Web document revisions
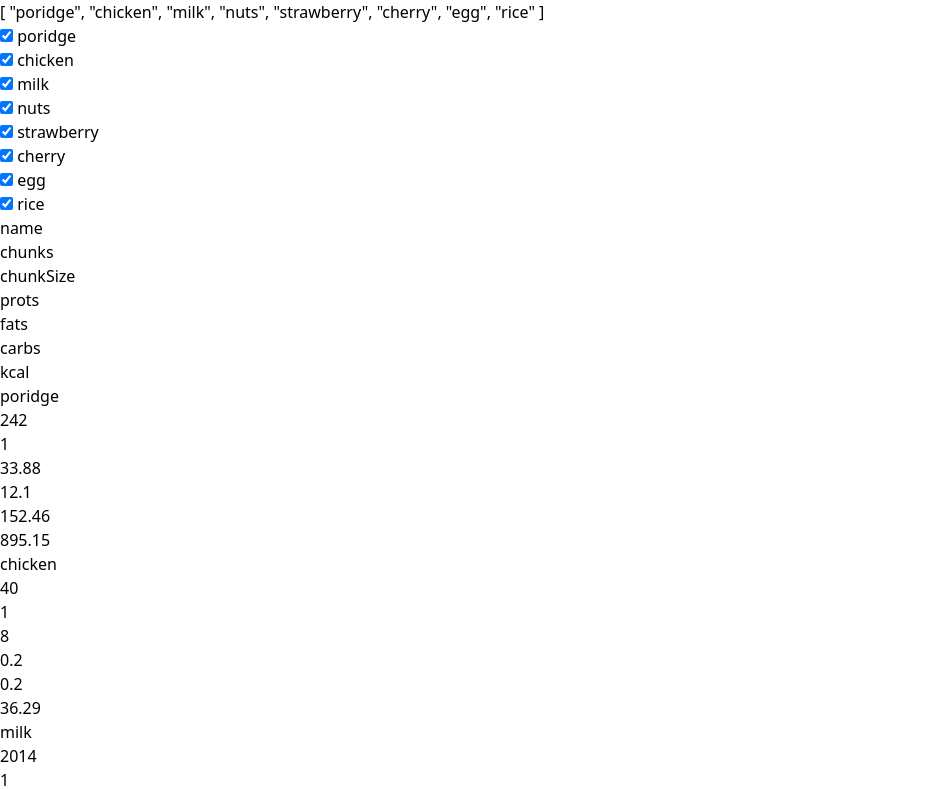
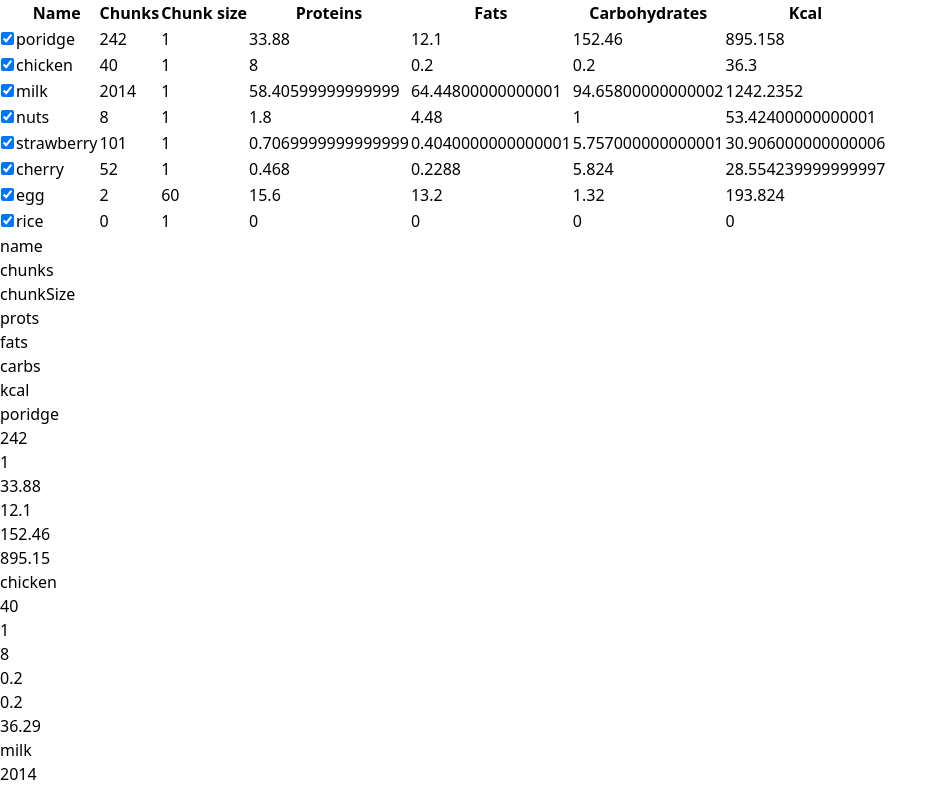
Before and after one commit to KoraReinolds/vite-diet, a Vue app: page / in a window 1280 px wide. Shown: the top 790 px of the page, without its empty margins (0-948 px from the left). Built offline with nearby package versions, Linux system fonts and the light colour scheme.

Commit message:
Introduced FoodList component
- Created the FoodList component, relocating food list-related logic from App.vue to this new component.
- Updated the 'selected' type in the FoodList class to match with the state that displays checkboxes

```diff
--- a/src/App.vue
+++ b/src/App.vue
@@ -1,20 +1,9 @@
 <template>
+  <FoodListComponent
+    :food-list="fl"
+    @update-selected="calculate"
+  />
   <div>
-    {{ fl.selected }}
-    <div
-      class="bg-red-100"
-      v-for="food in fl.getAllList()"
-      :key="`dp-${food.name}`"
-    >
-      <input
-        type="checkbox"
-        v-model="selected[food.name]"
-      >
-      {{ food.name }}
-    </div>
-  </div>
-  <div>
-
     <div class="flex">
       <div class="w-20">
         name
@@ -68,12 +57,11 @@
       </div>
       {{ Math.floor(dp.getEnergy()) }} {{ dp.normilizePFC() }}
     </template>
-
-
   </div>
 </template>
 
 <script setup lang="ts">
+import FoodListComponent from './components/FoodList.vue'
 import { ref, watch, type Ref } from 'vue';
 import { Food } from './classes/Food';
 import { FoodList } from './classes/FoodList';
@@ -92,16 +80,11 @@ const rice = new Food({ name: 'rice', fats: 0.5, carbohydrates: 75, proteins: 6.
 const chicken = new Food({ name: 'chicken', fats: 0.5, carbohydrates: 0.5, proteins: 20 })
 const fl = new FoodList([poridge, chicken, milk, nuts, strawberry, cherry, egg, rice])
 fl.selectAll()
-const selected: Ref<Record<string, boolean>> = ref(fl.selected.reduce((obj: Record<string, boolean>, v) => {
-  if (v) obj[v] = true
-  return obj
-}, {}))
+
 const dp: Ref<DietPlan | undefined> = ref()
 const result: Ref<IGraphNode | undefined> = ref()
-const calculate = (selectedObj: Record<string, boolean>) => {
-  fl.selected = Object.entries(selectedObj)
-  .filter(([key, val]) => !!val)
-  .map(([key, val]) => key)
+
+const calculate = () => {
   dp.value = new DietPlan({
     childs: fl.getSelected(),
     pfcRatio: { proteins: 25, carbohydrates: 55, fats: 20 },
@@ -111,8 +94,6 @@ const calculate = (selectedObj: Record<string, boolean>) => {
   result.value = gs.search(0.01)
 }
 
-calculate(selected.value)
-watch(selected.value, calculate)
-
+calculate()
 
 </script>
--- a/src/classes/FoodList.ts
+++ b/src/classes/FoodList.ts
@@ -6,7 +6,7 @@ class FoodList
 extends CompositeWithFixedValue<Food>
 implements ISelected<Food> {
 
-  selected: string[] = []
+  selected: Record<string, boolean> = {}
 
   constructor(list: Food[]) {
     super({ childs: list, chunks: 1, name: 'FoodList' })
@@ -14,15 +14,22 @@ implements ISelected<Food> {
 
   getSelected(): Food[] {
     const selected: Food[] = []
-    return this.selected.reduce((arr, name) => {
-      const food = this.get(name)
-      if (food) arr.push(food)
-      return arr
-    }, selected)
+    return Object.entries(this.selected)
+      .filter(([item, val]) => val)
+      .reduce((arr, [name]) => {
+        const food = this.get(name)
+        if (food) arr.push(food)
+        return arr
+      }, selected)
   }
 
   selectAll() {
-    return this.selected = [...this.getAllList().map(food => food.name)]
+    this.getAllList()
+      .map(food => food.name)
+      .reduce((sel, name) => {
+        sel[name] = true
+        return sel
+      }, this.selected)
   }
 
 }
--- /dev/null
+++ b/src/components/FoodList.vue
@@ -0,0 +1,53 @@
+<template>
+  <table class="table-auto">
+  <thead>
+    <tr>
+      <th></th>
+      <th>Name</th>
+      <th>Chunks</th>
+      <th>Chunk size</th>
+      <th>Proteins</th>
+      <th>Fats</th>
+      <th>Carbohydrates</th>
+      <th>Kcal</th>
+    </tr>
+  </thead>
+  <tbody>
+    <tr v-for="item in props.foodList.getAllList()" :key="item.name">
+      <td>
+        <input
+          type="checkbox"
+          :value="item.name"
+          v-model="selected[item.name]"
+        >
+      </td>
+      <td>{{ item.name }}</td>
+      <td>{{ item.chunks }}</td>
+      <td>{{ item.chunkSize }}</td>
+      <td>{{ item.proteins }}</td>
+      <td>{{ item.fats }}</td>
+      <td>{{ item.carbohydrates }}</td>
+      <td>{{ item.getEnergy() }}</td>
+    </tr>
+  </tbody>
+</table>
+</template>
+
+<script setup lang="ts">
+import type { FoodList } from '@/classes/FoodList';
+import { ref, type PropType, type Ref, watch } from 'vue';
+
+const props = defineProps({
+  foodList: {
+    type: Object as PropType<FoodList>,
+    required: true,
+  }
+})
+
+const emit = defineEmits(['updateSelected'])
+
+const selected: Ref<Record<string, boolean>> = ref(props.foodList.selected)
+
+watch(selected.value, () => emit('updateSelected'))
+
+</script>
--- a/src/interfaces/ISelected.ts
+++ b/src/interfaces/ISelected.ts
@@ -1,5 +1,6 @@
 interface ISelected<T> {
-  selected: string[]
+  selected: Record<string, boolean>
+  getSelected(): T[]
   selectAll(): void
 }
 
```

→ **TASK DIRECTIONS**
In the entries above, identify every line with the word "calculate". Copy those lines.

→ **TASK ANSWER**
+    @update-selected="calculate"
-const calculate = (selectedObj: Record<string, boolean>) => {
+const calculate = () => {
@@ -111,8 +94,6 @@ const calculate = (selectedObj: Record<string, boolean>) => {
-calculate(selected.value)
-watch(selected.value, calculate)
+calculate()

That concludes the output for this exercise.